## AIM OF THE TASK
Please state in a single number how many lines of the entries below include the word "border".

[Entries taken from a collection]
↓↓↓
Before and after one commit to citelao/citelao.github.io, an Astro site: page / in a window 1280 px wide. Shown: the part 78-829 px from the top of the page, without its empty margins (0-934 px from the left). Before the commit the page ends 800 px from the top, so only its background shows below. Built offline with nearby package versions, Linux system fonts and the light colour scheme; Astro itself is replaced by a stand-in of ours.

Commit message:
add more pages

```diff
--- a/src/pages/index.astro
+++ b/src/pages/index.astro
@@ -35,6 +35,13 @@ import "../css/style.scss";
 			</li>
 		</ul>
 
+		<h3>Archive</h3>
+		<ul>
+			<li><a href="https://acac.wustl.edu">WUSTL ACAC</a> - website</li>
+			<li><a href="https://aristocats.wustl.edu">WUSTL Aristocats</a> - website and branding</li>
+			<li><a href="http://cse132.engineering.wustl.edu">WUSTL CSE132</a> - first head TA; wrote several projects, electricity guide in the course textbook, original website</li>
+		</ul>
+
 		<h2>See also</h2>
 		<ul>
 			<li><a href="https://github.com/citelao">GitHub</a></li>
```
↑↑↑
↓↓↓
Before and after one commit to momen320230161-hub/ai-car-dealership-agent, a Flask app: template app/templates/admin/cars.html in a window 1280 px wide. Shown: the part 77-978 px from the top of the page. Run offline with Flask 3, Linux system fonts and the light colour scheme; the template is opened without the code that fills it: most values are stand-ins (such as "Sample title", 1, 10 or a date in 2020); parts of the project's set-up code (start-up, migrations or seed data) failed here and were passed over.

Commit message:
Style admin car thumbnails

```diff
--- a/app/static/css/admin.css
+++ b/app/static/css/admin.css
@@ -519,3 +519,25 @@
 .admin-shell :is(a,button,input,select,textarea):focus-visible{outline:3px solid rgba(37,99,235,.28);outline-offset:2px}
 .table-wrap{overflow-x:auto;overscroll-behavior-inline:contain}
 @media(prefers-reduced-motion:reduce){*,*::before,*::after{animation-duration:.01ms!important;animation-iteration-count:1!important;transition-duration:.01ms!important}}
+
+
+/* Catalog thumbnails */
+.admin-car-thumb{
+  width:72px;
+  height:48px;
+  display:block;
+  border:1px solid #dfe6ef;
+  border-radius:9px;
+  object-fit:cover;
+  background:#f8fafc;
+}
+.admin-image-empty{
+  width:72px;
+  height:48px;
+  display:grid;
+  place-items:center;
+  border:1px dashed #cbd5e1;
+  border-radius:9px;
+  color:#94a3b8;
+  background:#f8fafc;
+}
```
↑↑↑
↓↓↓
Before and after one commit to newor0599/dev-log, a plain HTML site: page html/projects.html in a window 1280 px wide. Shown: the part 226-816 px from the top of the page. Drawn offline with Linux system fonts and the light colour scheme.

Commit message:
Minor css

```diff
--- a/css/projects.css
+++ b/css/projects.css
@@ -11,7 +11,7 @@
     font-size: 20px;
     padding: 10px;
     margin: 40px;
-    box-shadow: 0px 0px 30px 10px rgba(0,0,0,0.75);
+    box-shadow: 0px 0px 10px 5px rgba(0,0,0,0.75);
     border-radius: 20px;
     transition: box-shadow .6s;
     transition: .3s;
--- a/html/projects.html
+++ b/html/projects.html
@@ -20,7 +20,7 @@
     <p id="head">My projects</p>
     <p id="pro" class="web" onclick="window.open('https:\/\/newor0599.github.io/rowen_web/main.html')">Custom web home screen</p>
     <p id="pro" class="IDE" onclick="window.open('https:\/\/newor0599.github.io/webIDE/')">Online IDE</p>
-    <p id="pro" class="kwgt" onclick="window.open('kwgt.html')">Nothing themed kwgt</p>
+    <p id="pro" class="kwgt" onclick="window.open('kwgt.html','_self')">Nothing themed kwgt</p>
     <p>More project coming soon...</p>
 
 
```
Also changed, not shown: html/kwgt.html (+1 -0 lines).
↑↑↑
## ANSWER BOX
5